# TASK
Exactly reproduce each of the entries shown below.

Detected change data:
◇ ◇ ◇ ◇ ◇

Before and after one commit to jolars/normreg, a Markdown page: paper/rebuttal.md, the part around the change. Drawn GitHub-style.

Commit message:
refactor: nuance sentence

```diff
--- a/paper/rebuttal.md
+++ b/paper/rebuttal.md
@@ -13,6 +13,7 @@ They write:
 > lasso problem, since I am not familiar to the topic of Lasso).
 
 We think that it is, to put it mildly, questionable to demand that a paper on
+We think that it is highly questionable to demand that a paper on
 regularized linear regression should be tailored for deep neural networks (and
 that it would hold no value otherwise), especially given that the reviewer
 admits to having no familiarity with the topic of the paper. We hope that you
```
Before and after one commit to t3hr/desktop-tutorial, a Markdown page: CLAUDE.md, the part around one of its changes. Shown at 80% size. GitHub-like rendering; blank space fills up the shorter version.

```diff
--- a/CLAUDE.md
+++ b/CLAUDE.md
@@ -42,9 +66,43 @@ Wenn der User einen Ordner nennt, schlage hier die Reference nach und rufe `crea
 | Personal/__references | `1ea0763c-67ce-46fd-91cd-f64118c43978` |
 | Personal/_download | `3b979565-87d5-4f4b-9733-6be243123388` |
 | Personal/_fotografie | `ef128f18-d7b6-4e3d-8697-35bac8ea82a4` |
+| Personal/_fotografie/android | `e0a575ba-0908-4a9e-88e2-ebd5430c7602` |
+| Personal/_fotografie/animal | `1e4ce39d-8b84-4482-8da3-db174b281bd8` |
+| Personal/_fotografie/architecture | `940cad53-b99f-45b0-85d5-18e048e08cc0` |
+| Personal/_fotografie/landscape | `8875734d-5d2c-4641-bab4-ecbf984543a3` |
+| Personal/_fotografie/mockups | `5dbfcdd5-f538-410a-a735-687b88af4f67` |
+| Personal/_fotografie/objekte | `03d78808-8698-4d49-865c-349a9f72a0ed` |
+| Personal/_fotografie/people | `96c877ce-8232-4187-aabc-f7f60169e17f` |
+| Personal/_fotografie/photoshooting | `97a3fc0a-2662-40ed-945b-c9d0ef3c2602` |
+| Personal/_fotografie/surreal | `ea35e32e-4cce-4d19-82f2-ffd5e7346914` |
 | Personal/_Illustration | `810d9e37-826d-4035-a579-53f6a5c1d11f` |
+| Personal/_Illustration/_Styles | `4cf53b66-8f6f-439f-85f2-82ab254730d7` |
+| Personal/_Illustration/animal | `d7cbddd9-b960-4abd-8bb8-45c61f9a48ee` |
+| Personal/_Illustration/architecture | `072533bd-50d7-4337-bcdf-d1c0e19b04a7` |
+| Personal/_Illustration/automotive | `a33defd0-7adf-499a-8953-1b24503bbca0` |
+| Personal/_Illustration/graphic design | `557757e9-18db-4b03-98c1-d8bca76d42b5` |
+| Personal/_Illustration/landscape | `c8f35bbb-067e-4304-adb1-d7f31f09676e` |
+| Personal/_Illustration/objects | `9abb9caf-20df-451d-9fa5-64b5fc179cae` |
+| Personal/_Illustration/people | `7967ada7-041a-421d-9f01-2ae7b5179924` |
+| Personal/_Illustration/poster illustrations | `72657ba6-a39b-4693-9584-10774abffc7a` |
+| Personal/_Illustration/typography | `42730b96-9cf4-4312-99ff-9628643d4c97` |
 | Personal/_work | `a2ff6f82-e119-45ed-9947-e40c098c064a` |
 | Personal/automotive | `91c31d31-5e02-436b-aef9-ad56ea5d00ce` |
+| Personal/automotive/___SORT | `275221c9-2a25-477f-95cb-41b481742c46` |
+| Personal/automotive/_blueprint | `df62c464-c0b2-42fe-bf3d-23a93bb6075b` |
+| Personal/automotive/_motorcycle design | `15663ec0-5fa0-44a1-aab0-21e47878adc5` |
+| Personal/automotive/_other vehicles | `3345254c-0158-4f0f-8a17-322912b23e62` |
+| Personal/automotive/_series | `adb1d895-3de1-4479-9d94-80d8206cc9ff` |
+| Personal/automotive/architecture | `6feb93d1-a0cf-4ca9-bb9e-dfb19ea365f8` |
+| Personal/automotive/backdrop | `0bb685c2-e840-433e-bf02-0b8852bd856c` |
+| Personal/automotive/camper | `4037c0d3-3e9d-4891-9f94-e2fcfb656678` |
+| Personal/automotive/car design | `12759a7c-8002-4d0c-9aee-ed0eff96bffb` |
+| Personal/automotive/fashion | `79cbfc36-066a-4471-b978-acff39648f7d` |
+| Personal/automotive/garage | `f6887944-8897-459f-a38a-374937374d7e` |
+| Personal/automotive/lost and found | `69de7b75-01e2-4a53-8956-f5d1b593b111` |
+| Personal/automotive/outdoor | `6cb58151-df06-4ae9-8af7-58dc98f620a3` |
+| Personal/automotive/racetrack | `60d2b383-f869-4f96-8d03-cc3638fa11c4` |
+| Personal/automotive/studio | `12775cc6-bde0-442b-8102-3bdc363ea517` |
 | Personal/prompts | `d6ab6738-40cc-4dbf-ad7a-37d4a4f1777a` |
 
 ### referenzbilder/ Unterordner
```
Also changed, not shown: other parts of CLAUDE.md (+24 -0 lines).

◇ ◇ ◇ ◇ ◇

# WRITTEN SOLUTION
Before and after one commit to jolars/normreg, a Markdown page: paper/rebuttal.md, the part around the change. Drawn GitHub-style.

Commit message:
refactor: nuance sentence

```diff
--- a/paper/rebuttal.md
+++ b/paper/rebuttal.md
@@ -13,6 +13,7 @@ They write:
 > lasso problem, since I am not familiar to the topic of Lasso).
 
 We think that it is, to put it mildly, questionable to demand that a paper on
+We think that it is highly questionable to demand that a paper on
 regularized linear regression should be tailored for deep neural networks (and
 that it would hold no value otherwise), especially given that the reviewer
 admits to having no familiarity with the topic of the paper. We hope that you
```
Before and after one commit to t3hr/desktop-tutorial, a Markdown page: CLAUDE.md, the part around one of its changes. Shown at 80% size. GitHub-like rendering; blank space fills up the shorter version.

```diff
--- a/CLAUDE.md
+++ b/CLAUDE.md
@@ -42,9 +66,43 @@ Wenn der User einen Ordner nennt, schlage hier die Reference nach und rufe `crea
 | Personal/__references | `1ea0763c-67ce-46fd-91cd-f64118c43978` |
 | Personal/_download | `3b979565-87d5-4f4b-9733-6be243123388` |
 | Personal/_fotografie | `ef128f18-d7b6-4e3d-8697-35bac8ea82a4` |
+| Personal/_fotografie/android | `e0a575ba-0908-4a9e-88e2-ebd5430c7602` |
+| Personal/_fotografie/animal | `1e4ce39d-8b84-4482-8da3-db174b281bd8` |
+| Personal/_fotografie/architecture | `940cad53-b99f-45b0-85d5-18e048e08cc0` |
+| Personal/_fotografie/landscape | `8875734d-5d2c-4641-bab4-ecbf984543a3` |
+| Personal/_fotografie/mockups | `5dbfcdd5-f538-410a-a735-687b88af4f67` |
+| Personal/_fotografie/objekte | `03d78808-8698-4d49-865c-349a9f72a0ed` |
+| Personal/_fotografie/people | `96c877ce-8232-4187-aabc-f7f60169e17f` |
+| Personal/_fotografie/photoshooting | `97a3fc0a-2662-40ed-945b-c9d0ef3c2602` |
+| Personal/_fotografie/surreal | `ea35e32e-4cce-4d19-82f2-ffd5e7346914` |
 | Personal/_Illustration | `810d9e37-826d-4035-a579-53f6a5c1d11f` |
+| Personal/_Illustration/_Styles | `4cf53b66-8f6f-439f-85f2-82ab254730d7` |
+| Personal/_Illustration/animal | `d7cbddd9-b960-4abd-8bb8-45c61f9a48ee` |
+| Personal/_Illustration/architecture | `072533bd-50d7-4337-bcdf-d1c0e19b04a7` |
+| Personal/_Illustration/automotive | `a33defd0-7adf-499a-8953-1b24503bbca0` |
+| Personal/_Illustration/graphic design | `557757e9-18db-4b03-98c1-d8bca76d42b5` |
+| Personal/_Illustration/landscape | `c8f35bbb-067e-4304-adb1-d7f31f09676e` |
+| Personal/_Illustration/objects | `9abb9caf-20df-451d-9fa5-64b5fc179cae` |
+| Personal/_Illustration/people | `7967ada7-041a-421d-9f01-2ae7b5179924` |
+| Personal/_Illustration/poster illustrations | `72657ba6-a39b-4693-9584-10774abffc7a` |
+| Personal/_Illustration/typography | `42730b96-9cf4-4312-99ff-9628643d4c97` |
 | Personal/_work | `a2ff6f82-e119-45ed-9947-e40c098c064a` |
 | Personal/automotive | `91c31d31-5e02-436b-aef9-ad56ea5d00ce` |
+| Personal/automotive/___SORT | `275221c9-2a25-477f-95cb-41b481742c46` |
+| Personal/automotive/_blueprint | `df62c464-c0b2-42fe-bf3d-23a93bb6075b` |
+| Personal/automotive/_motorcycle design | `15663ec0-5fa0-44a1-aab0-21e47878adc5` |
+| Personal/automotive/_other vehicles | `3345254c-0158-4f0f-8a17-322912b23e62` |
+| Personal/automotive/_series | `adb1d895-3de1-4479-9d94-80d8206cc9ff` |
+| Personal/automotive/architecture | `6feb93d1-a0cf-4ca9-bb9e-dfb19ea365f8` |
+| Personal/automotive/backdrop | `0bb685c2-e840-433e-bf02-0b8852bd856c` |
+| Personal/automotive/camper | `4037c0d3-3e9d-4891-9f94-e2fcfb656678` |
+| Personal/automotive/car design | `12759a7c-8002-4d0c-9aee-ed0eff96bffb` |
+| Personal/automotive/fashion | `79cbfc36-066a-4471-b978-acff39648f7d` |
+| Personal/automotive/garage | `f6887944-8897-459f-a38a-374937374d7e` |
+| Personal/automotive/lost and found | `69de7b75-01e2-4a53-8956-f5d1b593b111` |
+| Personal/automotive/outdoor | `6cb58151-df06-4ae9-8af7-58dc98f620a3` |
+| Personal/automotive/racetrack | `60d2b383-f869-4f96-8d03-cc3638fa11c4` |
+| Personal/automotive/studio | `12775cc6-bde0-442b-8102-3bdc363ea517` |
 | Personal/prompts | `d6ab6738-40cc-4dbf-ad7a-37d4a4f1777a` |
 
 ### referenzbilder/ Unterordner
```
Also changed, not shown: other parts of CLAUDE.md (+24 -0 lines).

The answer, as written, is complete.